Thomas C. Carroll, Assistant Defender, with him John W. Packel, Assistant Defender, and Vincent J. Ziccardi, Defender, for appellant.
Louis A. Perez, Jr., Assistant District Attorney, with him Milton M. Stein, Assistant District Attorney, James D. Crawford, Deputy District Attorney, Richard A. Sprague, First Assistant District Attorney, and Arlen Specter, District Attorney, for Commonwealth, appellee.
Bell, C. J., Jones, Eagen, O'Brien, Roberts, Pomeroy and Barbieri, JJ. Opinion by Mr. Justice O'Brien. Mr. Justice Eagen concurs in the result. Concurring and Dissenting Opinion by Mr. Chief Justice Bell. Concurring Opinion by Mr. Justice Pomeroy. Mr. Justice Jones joins in this opinion.
On August 27, 1968, some time between 5:00 and 6:00 p.m., Mrs. Anna Berg returned to her third-floor apartment to discover that it had been burglarized and that a typewriter and some money were missing. From the position of a certain flower pot on her windowsill,
it appeared that the intruder had entered through the kitchen window, which was easily accessible from the roof of the adjoining two-story building.
At approximately 7:30 p.m., on the same evening, in response to a telephone call concerning a prowler, the police arrested appellant, Nathaniel Whitner, in a second-floor apartment next door to Mrs. Berg's residence. At the time of his arrest, appellant was lying on a bed holding a shotgun in both hands. His eyes were closed, his head was under a pillow and his shoes were off, but the arresting officer believed he was "faking sleep" because he was not observed to "rub the sleep out of his eyes" when the officer aroused him. About three feet from the bed, on top of a dresser, the officer found what was later identified as Mrs. Berg's typewriter. Adult female clothing was scattered about the room, which was in general disarray. The typewriter itself was "just stuck on top of after-shave lotion and everything else, it was sitting at a crooked angle."
Appellant gave a series of alternative explanations as to who rented the apartment and what he was doing there. The third and final version, that he had the permission of the tenant of the apartment, a woman named Earleen Robinson, appears to have been the version which the police finally believed, although they originally suspected that appellant had broken in.

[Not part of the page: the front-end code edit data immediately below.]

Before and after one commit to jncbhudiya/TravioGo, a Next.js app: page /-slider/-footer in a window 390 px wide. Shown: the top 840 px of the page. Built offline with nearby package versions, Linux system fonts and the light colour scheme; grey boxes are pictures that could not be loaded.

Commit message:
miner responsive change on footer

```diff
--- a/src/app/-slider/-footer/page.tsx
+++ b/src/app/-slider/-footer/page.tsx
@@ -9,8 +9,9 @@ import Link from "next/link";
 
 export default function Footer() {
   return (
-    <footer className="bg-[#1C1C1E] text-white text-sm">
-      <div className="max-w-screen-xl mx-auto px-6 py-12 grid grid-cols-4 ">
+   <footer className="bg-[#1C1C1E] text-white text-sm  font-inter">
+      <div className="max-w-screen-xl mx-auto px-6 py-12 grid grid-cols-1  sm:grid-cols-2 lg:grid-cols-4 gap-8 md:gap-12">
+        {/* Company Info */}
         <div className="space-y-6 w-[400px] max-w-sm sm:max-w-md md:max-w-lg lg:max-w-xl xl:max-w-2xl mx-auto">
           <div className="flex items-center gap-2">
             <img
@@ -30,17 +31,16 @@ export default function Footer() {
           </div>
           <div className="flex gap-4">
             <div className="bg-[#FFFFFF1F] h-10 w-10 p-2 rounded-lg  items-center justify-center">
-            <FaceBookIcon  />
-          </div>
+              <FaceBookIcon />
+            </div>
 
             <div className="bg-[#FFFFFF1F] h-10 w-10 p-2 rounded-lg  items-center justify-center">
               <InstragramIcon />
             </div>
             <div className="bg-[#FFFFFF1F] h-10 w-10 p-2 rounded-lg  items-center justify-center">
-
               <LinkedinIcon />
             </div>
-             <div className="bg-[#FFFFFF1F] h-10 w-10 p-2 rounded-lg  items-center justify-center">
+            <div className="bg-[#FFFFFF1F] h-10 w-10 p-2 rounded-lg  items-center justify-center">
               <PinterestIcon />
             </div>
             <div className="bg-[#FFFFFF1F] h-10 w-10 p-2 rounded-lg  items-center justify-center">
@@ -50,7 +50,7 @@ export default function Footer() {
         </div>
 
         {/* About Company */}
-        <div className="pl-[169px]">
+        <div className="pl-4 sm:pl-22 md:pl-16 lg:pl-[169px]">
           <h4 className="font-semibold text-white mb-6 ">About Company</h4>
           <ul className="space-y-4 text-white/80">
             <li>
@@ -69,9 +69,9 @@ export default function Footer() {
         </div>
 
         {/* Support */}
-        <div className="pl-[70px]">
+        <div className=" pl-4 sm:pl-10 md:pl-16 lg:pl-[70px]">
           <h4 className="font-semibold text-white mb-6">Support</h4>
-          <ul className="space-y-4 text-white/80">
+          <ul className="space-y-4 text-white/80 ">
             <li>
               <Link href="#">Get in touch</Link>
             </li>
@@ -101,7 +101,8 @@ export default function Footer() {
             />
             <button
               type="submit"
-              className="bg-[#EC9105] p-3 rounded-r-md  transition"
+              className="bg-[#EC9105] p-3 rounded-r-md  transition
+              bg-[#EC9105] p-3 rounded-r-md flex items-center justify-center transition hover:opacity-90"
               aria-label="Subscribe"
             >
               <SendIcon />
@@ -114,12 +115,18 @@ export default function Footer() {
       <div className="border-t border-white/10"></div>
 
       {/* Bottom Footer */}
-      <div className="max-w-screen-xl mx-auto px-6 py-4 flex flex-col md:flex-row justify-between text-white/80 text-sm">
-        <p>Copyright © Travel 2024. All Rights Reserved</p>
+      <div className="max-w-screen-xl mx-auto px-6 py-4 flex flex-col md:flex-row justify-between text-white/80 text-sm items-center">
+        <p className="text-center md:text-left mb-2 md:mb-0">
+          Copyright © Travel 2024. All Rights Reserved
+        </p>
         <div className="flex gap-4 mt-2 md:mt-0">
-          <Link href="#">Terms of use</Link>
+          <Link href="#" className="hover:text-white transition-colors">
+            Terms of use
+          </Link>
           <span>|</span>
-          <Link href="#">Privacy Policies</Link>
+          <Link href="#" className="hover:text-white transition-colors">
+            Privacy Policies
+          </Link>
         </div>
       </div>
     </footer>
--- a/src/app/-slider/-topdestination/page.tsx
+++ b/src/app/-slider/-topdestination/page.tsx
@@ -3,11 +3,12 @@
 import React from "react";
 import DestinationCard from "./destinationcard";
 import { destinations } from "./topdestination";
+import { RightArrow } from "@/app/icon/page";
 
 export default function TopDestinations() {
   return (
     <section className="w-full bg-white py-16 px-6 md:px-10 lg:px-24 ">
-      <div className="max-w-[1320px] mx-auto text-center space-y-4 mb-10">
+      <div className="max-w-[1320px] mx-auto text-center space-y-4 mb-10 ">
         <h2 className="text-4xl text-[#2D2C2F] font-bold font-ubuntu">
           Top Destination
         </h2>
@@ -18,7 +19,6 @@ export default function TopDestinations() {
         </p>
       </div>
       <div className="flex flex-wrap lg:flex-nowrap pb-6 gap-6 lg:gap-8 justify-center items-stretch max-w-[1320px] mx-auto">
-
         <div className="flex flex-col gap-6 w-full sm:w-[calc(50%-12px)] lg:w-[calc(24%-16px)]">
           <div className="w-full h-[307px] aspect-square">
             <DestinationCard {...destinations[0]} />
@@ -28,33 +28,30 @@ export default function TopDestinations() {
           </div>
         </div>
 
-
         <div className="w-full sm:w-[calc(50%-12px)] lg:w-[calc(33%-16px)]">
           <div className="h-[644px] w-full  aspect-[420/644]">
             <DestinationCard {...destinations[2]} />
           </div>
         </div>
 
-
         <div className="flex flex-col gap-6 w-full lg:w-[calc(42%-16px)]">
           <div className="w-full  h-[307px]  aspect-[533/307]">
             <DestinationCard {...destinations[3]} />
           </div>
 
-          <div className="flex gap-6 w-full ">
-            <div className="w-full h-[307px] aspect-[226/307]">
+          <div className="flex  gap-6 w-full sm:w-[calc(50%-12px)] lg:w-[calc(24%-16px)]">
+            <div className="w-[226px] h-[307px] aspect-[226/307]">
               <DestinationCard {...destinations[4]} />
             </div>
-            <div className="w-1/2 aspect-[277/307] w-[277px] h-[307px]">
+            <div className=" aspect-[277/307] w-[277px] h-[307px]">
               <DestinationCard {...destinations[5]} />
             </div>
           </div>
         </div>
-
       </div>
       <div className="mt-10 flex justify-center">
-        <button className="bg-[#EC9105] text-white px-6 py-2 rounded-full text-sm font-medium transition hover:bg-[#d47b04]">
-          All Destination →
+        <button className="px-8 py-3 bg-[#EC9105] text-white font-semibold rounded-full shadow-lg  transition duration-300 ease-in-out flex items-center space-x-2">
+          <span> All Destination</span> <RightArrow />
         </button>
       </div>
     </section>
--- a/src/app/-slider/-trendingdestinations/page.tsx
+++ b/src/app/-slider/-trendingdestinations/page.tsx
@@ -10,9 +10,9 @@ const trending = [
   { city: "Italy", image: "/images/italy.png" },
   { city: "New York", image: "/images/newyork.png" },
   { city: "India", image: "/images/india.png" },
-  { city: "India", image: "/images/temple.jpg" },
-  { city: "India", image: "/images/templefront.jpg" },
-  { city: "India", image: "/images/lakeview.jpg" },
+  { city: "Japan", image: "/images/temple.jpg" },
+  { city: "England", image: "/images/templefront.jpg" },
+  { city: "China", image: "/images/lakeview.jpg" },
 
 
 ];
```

The room itself was in a state of disorder. There were articles of women's clothing scattered about with dirty clothing stacked up in the corners. The only masculine article specifically identified was the after-shave lotion under the typewriter. The police were apparently satisfied that appellant was not the tenant of the apartment, but that he had the permission of the tenant to be there.
Based on this evidence alone, appellant was convicted on June 27, 1969, by a judge sitting without a jury, of burglary and ...